TL;DR: The GPG key fingerprint should be published in order to validate the GPG key installed as part of the installation instructions for Linux.
According to the installation instruction for Linux:
Install the GPG key:
wget -qO - https://download.sublimetext.com/sublimehq-pub.gpg | sudo apt-key add -
Update apt sources and install Sublime Text
sudo apt-get update
sudo apt-get install sublime-text
The way it is explained, we will download and install a new trust anchor from
https://download.sublimetext.com/sublimehq-pub.gpg. But, given those instructions, there is no way for the end user to ensure the gpg key that will be added is the genuine one. If the
download.sublimetext.com web server was subverted and an attacker put his own gpg key here, users will end up happilly installing that subverted key into their keychain.

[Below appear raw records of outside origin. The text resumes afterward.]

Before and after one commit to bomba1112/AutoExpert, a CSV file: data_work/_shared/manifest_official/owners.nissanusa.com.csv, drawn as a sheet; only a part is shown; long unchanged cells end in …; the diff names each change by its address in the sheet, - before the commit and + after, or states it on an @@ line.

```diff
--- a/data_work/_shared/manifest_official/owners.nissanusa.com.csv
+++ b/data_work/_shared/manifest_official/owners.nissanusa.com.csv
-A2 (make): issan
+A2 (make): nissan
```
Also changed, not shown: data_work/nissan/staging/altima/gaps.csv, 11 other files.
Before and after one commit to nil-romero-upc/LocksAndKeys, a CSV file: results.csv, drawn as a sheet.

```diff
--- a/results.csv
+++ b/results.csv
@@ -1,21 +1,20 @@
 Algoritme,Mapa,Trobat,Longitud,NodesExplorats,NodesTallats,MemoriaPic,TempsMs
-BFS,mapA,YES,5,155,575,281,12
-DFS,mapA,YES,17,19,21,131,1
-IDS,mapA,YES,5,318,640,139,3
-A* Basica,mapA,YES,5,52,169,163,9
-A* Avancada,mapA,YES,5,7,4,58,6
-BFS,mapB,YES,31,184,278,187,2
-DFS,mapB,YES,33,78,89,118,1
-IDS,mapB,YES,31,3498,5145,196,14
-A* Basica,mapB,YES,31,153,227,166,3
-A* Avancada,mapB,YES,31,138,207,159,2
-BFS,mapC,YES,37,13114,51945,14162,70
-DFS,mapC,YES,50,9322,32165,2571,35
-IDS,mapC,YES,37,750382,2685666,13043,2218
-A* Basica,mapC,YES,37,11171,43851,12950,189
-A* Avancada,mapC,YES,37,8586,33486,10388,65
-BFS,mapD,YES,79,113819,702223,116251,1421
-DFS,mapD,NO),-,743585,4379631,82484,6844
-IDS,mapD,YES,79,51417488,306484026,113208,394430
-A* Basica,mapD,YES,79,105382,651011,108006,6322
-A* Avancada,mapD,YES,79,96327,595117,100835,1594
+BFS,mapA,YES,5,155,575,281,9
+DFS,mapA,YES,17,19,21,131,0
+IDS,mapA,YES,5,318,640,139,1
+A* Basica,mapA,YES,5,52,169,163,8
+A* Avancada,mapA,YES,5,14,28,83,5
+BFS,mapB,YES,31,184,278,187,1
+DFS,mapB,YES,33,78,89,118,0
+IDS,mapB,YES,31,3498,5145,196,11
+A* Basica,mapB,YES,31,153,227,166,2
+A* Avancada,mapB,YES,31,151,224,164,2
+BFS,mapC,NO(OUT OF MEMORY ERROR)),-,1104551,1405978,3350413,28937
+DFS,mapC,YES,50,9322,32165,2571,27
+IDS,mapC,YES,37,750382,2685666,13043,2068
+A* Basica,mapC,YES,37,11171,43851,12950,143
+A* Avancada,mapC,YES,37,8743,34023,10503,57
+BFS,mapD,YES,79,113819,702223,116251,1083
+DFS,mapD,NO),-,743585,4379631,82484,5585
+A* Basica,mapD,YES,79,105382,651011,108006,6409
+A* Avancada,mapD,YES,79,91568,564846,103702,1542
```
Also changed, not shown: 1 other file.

So defeating the whole purpose of signing the packages.
At the very least you should either provide the GPG key fingerprint (ideally from a different/multiple sources) in order for the user to validate the GPG key before installing it. Or give the instructions to verify the downloaded key was signed by an authority the end user will be able to trust.
BTW: congratulations for the great work on Sublime 3. I hope you will fix that minor documentation issue so it will no longer prevent people to install Sublime in a trusted way!